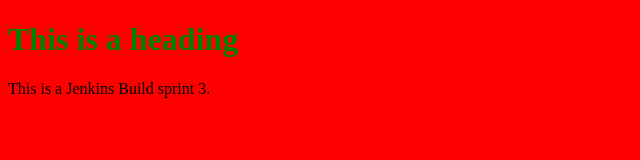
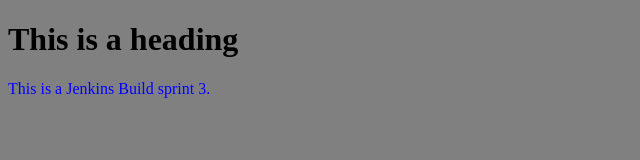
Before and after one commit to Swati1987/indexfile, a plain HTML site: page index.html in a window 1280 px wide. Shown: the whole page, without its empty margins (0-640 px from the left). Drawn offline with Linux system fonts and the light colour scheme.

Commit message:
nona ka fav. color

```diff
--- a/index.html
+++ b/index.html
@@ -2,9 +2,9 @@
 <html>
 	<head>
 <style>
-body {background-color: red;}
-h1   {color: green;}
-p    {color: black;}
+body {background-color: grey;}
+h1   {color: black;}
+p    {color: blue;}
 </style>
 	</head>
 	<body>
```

....

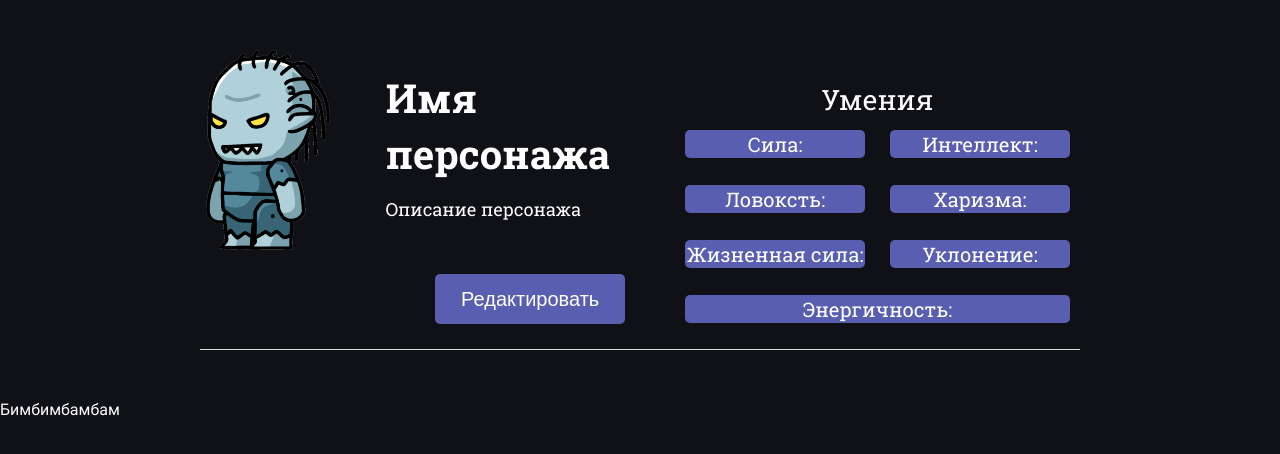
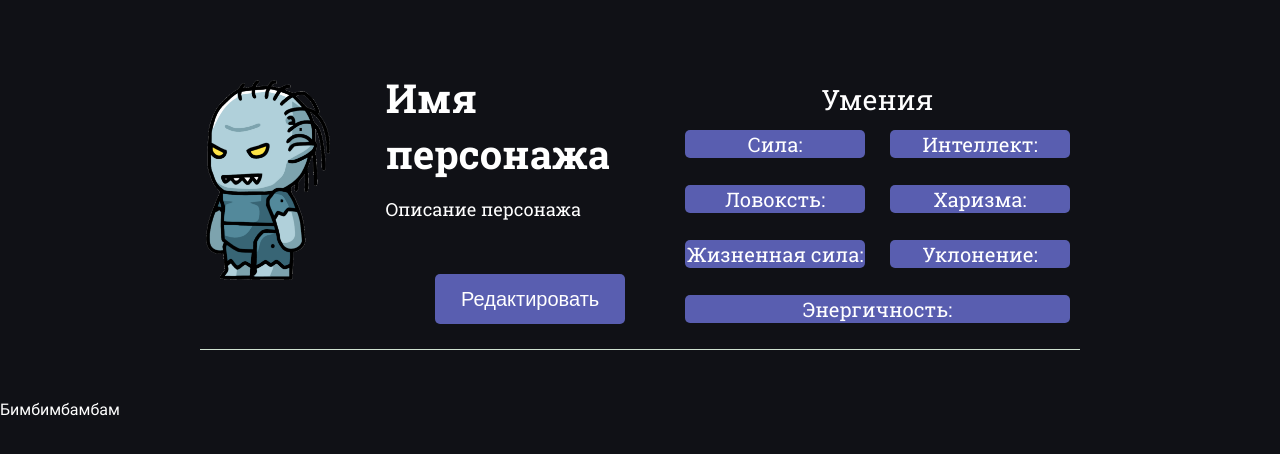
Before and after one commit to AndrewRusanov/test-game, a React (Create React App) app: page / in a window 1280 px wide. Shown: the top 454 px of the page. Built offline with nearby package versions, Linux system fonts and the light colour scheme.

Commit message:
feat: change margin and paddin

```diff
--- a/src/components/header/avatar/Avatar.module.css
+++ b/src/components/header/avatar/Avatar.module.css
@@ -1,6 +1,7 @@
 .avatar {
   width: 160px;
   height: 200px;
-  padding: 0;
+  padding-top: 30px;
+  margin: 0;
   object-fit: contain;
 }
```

....

**ASSIGNMENT**: Number of lines with the string "color" in them: give it by itself, based on the listing above.

**RESPONSE TO THE TASK**: 7